This is a beautiful post from Brainpickings on The Importance of Being Scared and what that means in children’s literature. To sum up: we cannot shelter children from frightening topics nor should we. As Wislawa Szymborska says [emphasis is mine]: Children like being frightened by fairy tales. They have an inborn need to experience powerful emotions […] Hans Christian Andersen had the courage to write stories with unhappy endings. He didn’t believe that you should try to be good because it pays (as today’s moral tales insistently advertise, though it doesn’t necessarily turn out that way in real life), but because evil stems from intellectual and emotional stuntedness and is the one form of poverty that should be shunned. And that sums it up brilliantly. We cannot allow ourselves (or our children) to become intellectually and emotionally stunted by avoiding certain topics simply because they are frightening. We see this so often in kidlit where, under the guise of sheltering them, children are not allowed to explore themes that are (unfortunately) very relevant to them at a very young age (e.g. drugs, sex, abuse, guns, suicide, etc). Creating literature for children that addresses these topics with empathy, respect and sensitivity gives children a safe haven in which to explore these issues. It also gives them a language and vocabulary they can use to properly express their emotions and thoughts on these troubling issues. Perhaps most importantly, however, it enables them to become educated and education is the best form of empowerment in the face of most any challenge. Neil Gaiman puts it another, equally compelling, way: If you are protected from dark things, then you have no protection of, knowledge of,...

How to Develop your Character’s Voice

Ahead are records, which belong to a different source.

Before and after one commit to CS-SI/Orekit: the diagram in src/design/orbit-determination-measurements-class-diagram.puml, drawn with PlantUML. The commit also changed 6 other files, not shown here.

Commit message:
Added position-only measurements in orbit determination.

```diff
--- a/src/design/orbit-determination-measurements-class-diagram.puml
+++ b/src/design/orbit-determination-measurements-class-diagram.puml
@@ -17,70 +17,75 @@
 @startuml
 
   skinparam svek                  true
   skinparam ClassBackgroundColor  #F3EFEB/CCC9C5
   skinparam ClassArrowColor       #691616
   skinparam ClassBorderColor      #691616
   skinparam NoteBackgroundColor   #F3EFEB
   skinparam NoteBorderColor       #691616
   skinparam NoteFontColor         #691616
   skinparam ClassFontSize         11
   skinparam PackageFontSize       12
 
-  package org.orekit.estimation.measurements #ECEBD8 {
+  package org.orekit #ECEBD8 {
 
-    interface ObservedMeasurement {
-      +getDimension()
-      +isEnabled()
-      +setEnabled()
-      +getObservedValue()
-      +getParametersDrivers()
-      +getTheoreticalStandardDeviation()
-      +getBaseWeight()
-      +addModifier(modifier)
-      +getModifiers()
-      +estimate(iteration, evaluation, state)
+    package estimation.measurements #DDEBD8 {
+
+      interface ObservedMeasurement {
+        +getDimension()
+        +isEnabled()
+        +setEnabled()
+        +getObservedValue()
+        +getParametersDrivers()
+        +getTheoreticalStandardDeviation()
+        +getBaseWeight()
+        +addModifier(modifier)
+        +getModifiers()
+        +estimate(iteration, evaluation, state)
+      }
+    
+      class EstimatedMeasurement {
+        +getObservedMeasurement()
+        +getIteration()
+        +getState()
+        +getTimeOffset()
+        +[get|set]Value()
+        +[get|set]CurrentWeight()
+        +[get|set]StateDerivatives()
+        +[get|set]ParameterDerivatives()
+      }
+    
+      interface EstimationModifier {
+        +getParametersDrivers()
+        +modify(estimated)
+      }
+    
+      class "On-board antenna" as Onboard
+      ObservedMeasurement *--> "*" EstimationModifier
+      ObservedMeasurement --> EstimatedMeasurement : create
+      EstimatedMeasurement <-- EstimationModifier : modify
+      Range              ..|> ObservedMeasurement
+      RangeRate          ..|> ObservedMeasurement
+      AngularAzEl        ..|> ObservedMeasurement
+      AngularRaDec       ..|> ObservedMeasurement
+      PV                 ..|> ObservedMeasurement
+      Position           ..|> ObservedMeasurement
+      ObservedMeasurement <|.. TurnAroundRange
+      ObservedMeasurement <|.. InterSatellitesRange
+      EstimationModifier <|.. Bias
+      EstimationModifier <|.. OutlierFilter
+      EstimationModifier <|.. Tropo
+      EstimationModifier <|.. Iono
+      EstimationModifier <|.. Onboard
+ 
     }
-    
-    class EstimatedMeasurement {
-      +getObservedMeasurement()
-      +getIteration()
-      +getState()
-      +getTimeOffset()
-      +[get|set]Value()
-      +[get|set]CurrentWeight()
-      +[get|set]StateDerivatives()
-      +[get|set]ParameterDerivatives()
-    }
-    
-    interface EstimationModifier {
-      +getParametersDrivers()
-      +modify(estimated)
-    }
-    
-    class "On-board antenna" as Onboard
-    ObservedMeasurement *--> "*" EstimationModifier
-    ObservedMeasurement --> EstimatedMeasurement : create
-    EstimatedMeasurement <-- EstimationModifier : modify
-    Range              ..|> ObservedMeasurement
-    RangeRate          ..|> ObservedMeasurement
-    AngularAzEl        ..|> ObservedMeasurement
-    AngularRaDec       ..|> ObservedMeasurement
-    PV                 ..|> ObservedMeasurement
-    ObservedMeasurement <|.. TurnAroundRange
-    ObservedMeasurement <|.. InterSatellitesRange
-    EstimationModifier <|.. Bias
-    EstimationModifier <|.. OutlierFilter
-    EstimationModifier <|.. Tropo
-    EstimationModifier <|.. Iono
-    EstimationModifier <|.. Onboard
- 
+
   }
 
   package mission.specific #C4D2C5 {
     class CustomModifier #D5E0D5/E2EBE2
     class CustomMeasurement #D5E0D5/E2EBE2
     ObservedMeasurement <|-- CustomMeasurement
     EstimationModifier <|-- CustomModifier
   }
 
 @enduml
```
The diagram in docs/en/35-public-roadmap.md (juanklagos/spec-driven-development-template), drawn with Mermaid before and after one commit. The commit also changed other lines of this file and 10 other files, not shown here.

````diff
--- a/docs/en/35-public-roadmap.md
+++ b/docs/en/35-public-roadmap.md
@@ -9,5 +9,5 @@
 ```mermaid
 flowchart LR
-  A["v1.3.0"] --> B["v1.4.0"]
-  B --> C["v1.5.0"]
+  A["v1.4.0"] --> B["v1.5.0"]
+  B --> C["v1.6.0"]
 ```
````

This is a great article from Fiction University that talks about how to use descriptions to enhance your storytelling. It’s written for novels but I think the principles apply quite well to developing voice in PBs. To sum up the three most helpful points (with some additional notes of my own): (1) determine who is looking: a Navy SEAL will look at things a lot differently than a frightened six year-old. Take the knowledge and attitude of your protagonist into account when you decide what they see. Think about how they would describe something, not how you would (note: what this really means is that we need to keep in mind that the narrator and the MC are not necessarily the same person. In PBs, we are often the narrator but the MC is the one living the story. When we develop voice, we need to make sure we are describing things as told from the MC’s POV – how they would see it, not how we see it for them). (2) determine why they are looking: sometimes you scan a room, sometimes you’re looking for something in particular, and sometimes you’re watching to escape with your life. Your reasons for looking impact what you see and how you feel about it. If your protagonist has no feelings at all about something, why is it in the scene? While not every detail has to matter at this level, using details to bring out an emotion or thought from your protagonist helps make the setting more memorable. It won’t just be details. (note: in PBs especially we need to be careful about...